On stumbling upon a landed UFO and two alien beings dissecting a cow with a precision laser, the guys inadvertently startle the Greys, who upon noticing them, quickly abandon their cosmic barbecue and track the terrified trio back to the house - where they use their supernormal abilities to gain entry and terrorise the family into submission.

The film, I'm happy to say, is still as creepy to watch today as it was when first broadcast. Stylistically, it's very similar to the first theatrical Blair Witch feature (released the following year) and also, the companion Sci Fi Channel mockumentary, Curse of the Blair Witch (which I strongly urge you to check out if you haven't done so already).

Sandwiched in between the 'discovered' footage of the McPhersons' harrowing ordeal, we are treated to snippets of interviews with various experts (also portrayed by actors) who give their opinions on the legitimacy of the content of the found tapes. The theory that the family were indeed attacked by aliens is not exactly a popular one, and is usually dismissed as being some kind of hoax or publicity stunt - a cunning narrative device to help paint an 'impartial' picture that appears to point to the constructed/fake portions of the film as being The Undisputed Truth. Clever stuff.

If you're feeling brave, the entire docudrama can currently be found on Google Video. More Ghostwatch-like reviews coming soon!

Tuesday, 20 April 2010

"...Only fools are positive."

In a similar vein to Ghostwatch, Fail Safe is a remake of a classic 1964 TV movie of the same name that discussed the threat of nuclear annihilation.

Broadcast on CBS in 2000, the film features an impressive cast list - including George Clooney, Richard Dreyfuss, Harvey Keitel, Don Cheadle, James Cromwell, Hank Azaria, Brian Dennehy and Noah Wyle to name but a few.

The story takes place in decades past. Clooney is a fighter bomber pilot sent on a routine patrol who, due to a technical mishap, is mistakenly ordered to bomb Moscow instead of return to base.

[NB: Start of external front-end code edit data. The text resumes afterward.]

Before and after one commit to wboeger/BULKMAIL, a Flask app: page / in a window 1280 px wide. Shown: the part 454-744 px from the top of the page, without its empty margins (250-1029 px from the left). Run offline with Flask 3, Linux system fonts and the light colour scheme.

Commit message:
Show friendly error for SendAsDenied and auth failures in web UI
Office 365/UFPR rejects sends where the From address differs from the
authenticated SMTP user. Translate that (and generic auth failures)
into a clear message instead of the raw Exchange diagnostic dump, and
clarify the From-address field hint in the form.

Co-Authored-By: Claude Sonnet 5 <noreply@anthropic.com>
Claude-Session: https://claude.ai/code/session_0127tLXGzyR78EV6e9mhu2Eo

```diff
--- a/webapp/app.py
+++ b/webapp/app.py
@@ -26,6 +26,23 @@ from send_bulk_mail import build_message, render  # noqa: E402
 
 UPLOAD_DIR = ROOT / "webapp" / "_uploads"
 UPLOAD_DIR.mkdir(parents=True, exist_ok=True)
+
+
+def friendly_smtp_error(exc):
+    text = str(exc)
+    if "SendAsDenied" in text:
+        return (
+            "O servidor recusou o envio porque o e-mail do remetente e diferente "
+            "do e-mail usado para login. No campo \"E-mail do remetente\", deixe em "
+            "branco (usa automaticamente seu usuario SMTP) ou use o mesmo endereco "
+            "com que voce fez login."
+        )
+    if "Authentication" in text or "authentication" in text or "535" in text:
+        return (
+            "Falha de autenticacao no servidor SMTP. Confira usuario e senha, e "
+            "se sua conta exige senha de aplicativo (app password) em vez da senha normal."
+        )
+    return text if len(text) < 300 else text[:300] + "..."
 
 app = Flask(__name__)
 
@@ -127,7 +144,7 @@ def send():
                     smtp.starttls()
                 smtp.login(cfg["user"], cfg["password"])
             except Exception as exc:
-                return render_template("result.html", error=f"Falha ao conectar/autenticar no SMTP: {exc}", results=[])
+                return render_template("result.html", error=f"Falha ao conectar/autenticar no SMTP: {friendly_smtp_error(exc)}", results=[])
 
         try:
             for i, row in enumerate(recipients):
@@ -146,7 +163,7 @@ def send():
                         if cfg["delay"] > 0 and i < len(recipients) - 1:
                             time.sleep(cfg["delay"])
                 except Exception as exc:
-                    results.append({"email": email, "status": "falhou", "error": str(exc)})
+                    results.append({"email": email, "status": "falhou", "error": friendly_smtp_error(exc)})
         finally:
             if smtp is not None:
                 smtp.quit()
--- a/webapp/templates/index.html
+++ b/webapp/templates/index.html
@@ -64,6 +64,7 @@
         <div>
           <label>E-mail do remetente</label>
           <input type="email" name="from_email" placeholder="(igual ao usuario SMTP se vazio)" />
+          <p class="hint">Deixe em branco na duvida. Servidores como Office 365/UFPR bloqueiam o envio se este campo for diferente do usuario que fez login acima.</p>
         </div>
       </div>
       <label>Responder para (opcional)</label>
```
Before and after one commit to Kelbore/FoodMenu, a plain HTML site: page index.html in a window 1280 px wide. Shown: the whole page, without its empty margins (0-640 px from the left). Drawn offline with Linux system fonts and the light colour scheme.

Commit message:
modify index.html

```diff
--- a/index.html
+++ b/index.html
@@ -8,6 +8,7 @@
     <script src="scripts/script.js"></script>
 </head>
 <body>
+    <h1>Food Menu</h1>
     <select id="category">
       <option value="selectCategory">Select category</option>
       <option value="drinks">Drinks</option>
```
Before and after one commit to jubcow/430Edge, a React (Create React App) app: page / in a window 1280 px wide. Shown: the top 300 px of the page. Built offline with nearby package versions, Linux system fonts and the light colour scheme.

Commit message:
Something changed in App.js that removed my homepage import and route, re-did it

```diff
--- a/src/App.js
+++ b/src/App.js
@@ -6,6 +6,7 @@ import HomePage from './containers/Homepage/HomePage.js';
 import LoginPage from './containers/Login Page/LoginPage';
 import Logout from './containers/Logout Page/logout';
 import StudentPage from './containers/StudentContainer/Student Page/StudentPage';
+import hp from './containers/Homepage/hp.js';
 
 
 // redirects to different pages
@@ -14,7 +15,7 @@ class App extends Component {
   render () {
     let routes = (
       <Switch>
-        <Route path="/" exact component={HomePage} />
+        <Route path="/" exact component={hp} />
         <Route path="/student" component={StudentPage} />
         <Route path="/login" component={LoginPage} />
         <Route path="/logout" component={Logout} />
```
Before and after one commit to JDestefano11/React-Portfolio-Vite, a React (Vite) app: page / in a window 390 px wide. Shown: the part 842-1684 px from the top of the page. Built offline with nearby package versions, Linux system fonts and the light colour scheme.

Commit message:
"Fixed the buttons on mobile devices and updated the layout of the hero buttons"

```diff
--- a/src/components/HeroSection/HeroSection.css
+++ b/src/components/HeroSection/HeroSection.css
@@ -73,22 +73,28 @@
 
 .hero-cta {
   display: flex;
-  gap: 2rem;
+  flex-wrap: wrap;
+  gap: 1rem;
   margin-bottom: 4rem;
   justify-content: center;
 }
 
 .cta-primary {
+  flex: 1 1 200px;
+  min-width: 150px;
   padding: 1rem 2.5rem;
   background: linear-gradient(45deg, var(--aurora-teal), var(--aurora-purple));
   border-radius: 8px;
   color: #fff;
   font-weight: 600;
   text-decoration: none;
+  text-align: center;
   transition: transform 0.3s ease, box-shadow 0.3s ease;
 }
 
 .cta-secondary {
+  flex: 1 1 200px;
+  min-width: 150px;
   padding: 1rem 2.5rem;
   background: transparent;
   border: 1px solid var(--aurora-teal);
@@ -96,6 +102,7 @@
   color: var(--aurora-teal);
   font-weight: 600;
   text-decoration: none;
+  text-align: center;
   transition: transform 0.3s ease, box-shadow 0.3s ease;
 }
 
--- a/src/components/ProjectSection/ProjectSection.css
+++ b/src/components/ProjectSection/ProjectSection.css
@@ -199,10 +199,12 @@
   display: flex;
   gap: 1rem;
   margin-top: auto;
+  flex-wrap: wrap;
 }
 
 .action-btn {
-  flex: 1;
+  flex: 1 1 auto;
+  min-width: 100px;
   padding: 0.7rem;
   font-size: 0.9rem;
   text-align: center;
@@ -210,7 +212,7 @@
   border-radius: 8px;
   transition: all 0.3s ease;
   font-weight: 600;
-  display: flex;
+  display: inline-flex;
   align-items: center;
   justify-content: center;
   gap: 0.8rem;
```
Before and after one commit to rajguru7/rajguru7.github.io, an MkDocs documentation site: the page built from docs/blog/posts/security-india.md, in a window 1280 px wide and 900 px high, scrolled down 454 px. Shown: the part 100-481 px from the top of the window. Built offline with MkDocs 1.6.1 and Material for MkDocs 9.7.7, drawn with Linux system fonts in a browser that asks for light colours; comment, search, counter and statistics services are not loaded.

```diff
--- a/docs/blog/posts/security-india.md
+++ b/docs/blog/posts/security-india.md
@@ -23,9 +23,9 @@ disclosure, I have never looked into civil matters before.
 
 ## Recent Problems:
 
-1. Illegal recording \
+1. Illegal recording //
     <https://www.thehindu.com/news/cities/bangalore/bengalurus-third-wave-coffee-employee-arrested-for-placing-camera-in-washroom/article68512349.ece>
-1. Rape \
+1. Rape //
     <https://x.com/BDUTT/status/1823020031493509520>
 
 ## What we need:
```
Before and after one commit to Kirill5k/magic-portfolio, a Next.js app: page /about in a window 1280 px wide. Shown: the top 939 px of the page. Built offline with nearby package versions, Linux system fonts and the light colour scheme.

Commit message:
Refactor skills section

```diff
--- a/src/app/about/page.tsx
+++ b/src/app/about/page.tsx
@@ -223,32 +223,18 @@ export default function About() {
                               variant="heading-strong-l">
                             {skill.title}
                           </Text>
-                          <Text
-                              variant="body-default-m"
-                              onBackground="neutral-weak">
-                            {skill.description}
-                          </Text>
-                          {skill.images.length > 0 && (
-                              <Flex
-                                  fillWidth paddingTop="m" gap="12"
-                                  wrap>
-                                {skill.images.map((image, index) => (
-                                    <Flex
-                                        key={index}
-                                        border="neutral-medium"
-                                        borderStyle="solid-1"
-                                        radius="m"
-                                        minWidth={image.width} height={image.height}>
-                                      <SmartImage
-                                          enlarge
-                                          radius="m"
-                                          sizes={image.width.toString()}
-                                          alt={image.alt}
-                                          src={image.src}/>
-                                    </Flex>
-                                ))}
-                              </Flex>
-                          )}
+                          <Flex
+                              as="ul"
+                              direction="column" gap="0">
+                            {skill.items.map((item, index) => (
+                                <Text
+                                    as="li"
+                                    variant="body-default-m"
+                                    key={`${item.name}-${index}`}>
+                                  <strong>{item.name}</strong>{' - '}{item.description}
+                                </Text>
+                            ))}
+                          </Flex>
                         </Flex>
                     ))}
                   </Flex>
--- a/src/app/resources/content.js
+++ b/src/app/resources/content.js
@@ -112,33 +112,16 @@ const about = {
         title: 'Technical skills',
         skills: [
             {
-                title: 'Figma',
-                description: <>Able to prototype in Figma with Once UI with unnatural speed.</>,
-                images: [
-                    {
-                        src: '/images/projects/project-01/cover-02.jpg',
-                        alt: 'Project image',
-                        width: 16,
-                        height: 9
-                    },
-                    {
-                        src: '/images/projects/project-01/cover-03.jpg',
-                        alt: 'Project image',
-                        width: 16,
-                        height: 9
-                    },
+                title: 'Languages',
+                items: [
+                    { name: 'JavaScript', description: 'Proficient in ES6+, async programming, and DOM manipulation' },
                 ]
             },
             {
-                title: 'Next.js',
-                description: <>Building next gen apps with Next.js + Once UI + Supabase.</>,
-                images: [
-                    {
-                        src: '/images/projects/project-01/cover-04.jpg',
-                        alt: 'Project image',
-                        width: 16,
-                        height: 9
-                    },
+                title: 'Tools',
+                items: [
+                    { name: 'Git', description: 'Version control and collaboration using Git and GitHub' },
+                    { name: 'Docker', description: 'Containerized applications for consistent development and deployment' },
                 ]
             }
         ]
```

What follows is a tense and moving power struggle as both the US and Russian military leaders reluctantly join forces in a desperate attempt to call back the planes, having already crossed their point of no return... or failing that, shoot them down.

With a powerful, anti-nuclear message, Fail Safe is definitely worth checking out. The script and acting are both superb, and it is even more impressive that the film went out live on US TV back in 2000.

Its simplicity, or perhaps efficiency, is key to its success. Depicted in black and white, the film almost plays more like a stage drama than a TV movie. The dialogue is tight and gets the message across without ever becoming stale. In short, if you can, check it out. And be sure to stay tuned for more Ghostwatch-like reviews coming soon!